Workers at Ivanka Trump’s fashion label have complained of verbal abuse, “poverty pay” and impossible business targets.
The Guardian investigated factories in Indonesia, speaking to over a dozen of Trump’s workers.
Each of the workers, who have chosen to remain anonymous to protect their jobs, described being paid one of the lowest minimum wages in Asia, with impossibly high targets for production.
BT Puma, one of the Indonesian factories, pays it’s workers so little that they are forced to be separated from their families.
One woman in particular admitted to seeing her children once a month, sending them to live with their grandparents because she cannot afford to support them on her wage.
Seven of the questioned workers also said they were often verbal abused, being called things like “animals, moron and monkey”.
Workers typically make $173 a month, which is the lowest minimum wage in Indonesia, and 40 per cent lower than Chinese factories, another source for Ivanka Trump’s clothing brand.
Jim Keady, an American-rights activist, said of the findings:
“But with these poverty wages — and I would call it that — just because something is legal, doesn’t mean it is moral.”
Of the 2,759 workers at the BT Puma factory, almost 75 per cent are female and most are mothers.
Permanent employees at the Buma factory do get three months’ paid maternity leave, mandatory federal health insurance and a monthly bonus of $10.50 if they don’t take a day off.
Carry Somers, founder of the non-for-profit Fashion Revolution commented:
“Ivanka Trump claims to be the ultimate destination for Women Who Work, but this clearly doesn’t extend to the women who work for her in factories around the world.”

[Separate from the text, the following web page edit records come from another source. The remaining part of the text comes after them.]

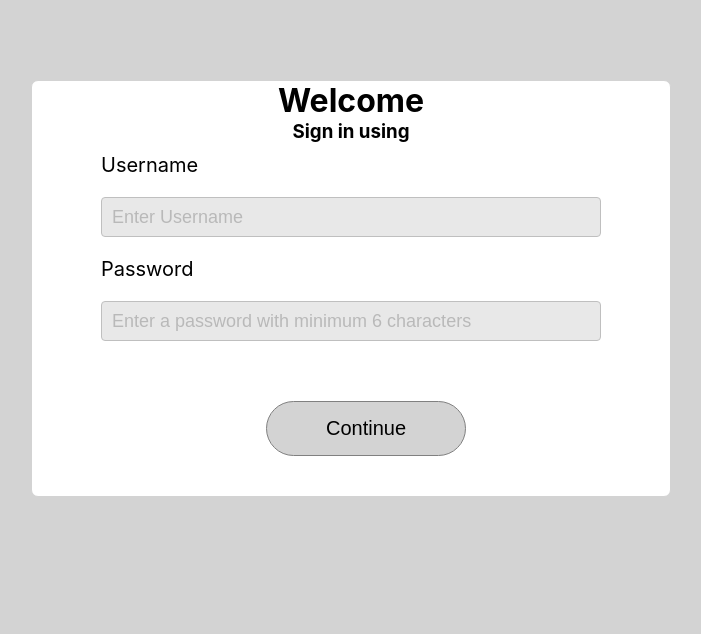
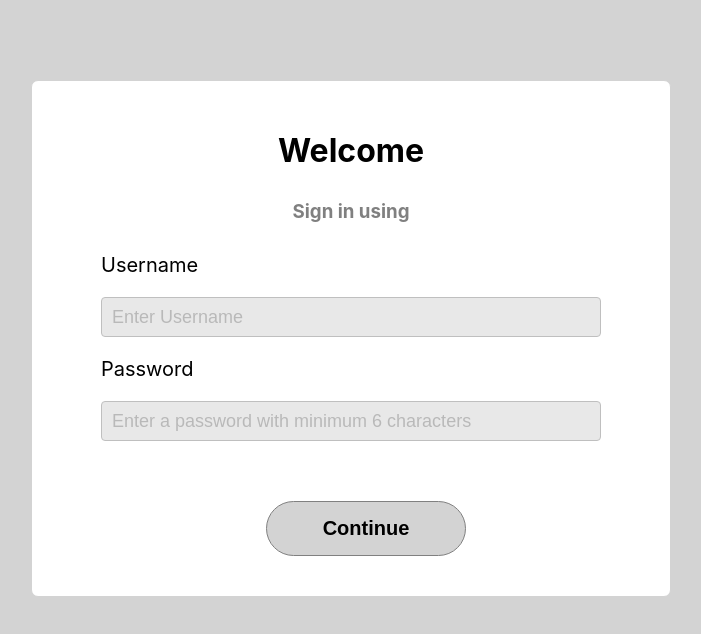
Before and after one commit to onkarv7/Movies-App, a React (Create React App) app: page / in a window 1280 px wide. Shown: the top 634 px of the page, without its empty margins (289-990 px from the left). Built offline with nearby package versions, Linux system fonts and the light colour scheme.

Commit message:
cc : final

```diff
--- a/src/components/Login/Login.js
+++ b/src/components/Login/Login.js
@@ -7,8 +7,8 @@ function Login() {
   const [userInfo, setUserInfo] = useState({
     username: "",
     password: "",
-    load: false,
-    success: false,
+    // load: false,
+    // success: false,
   });
   const navigate = useNavigate();
   const { enqueueSnackbar } = useSnackbar();
--- a/src/components/Login/Login.scss
+++ b/src/components/Login/Login.scss
@@ -10,6 +10,7 @@ body {
 }
 
 .logincontainer {
+
     background-color: white;
     display: flex;
     flex-direction: column;
@@ -22,11 +23,24 @@ body {
     border: 1px solid lightgray;
 }
 
+.logincontainer h1 {
+    margin-top: 50px;
+    font-weight: 700;
+}
+
+.logincontainer h3 {
+    margin-top: 30px;
+    margin-bottom: 20px;
+    color: grey;
+
+}
+
 .form {
     margin-top: 10px;
     display: flex;
     flex-direction: column;
     gap: 20px;
+
 }
 
 .form {
@@ -57,6 +71,7 @@ body {
         cursor: pointer;
         padding: 15px;
         border: 1px solid gray;
+        font-weight: 700;
     }
 }
 
```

The first daughter stepped down from running her clothing brand in January, but all products still have her name on the label.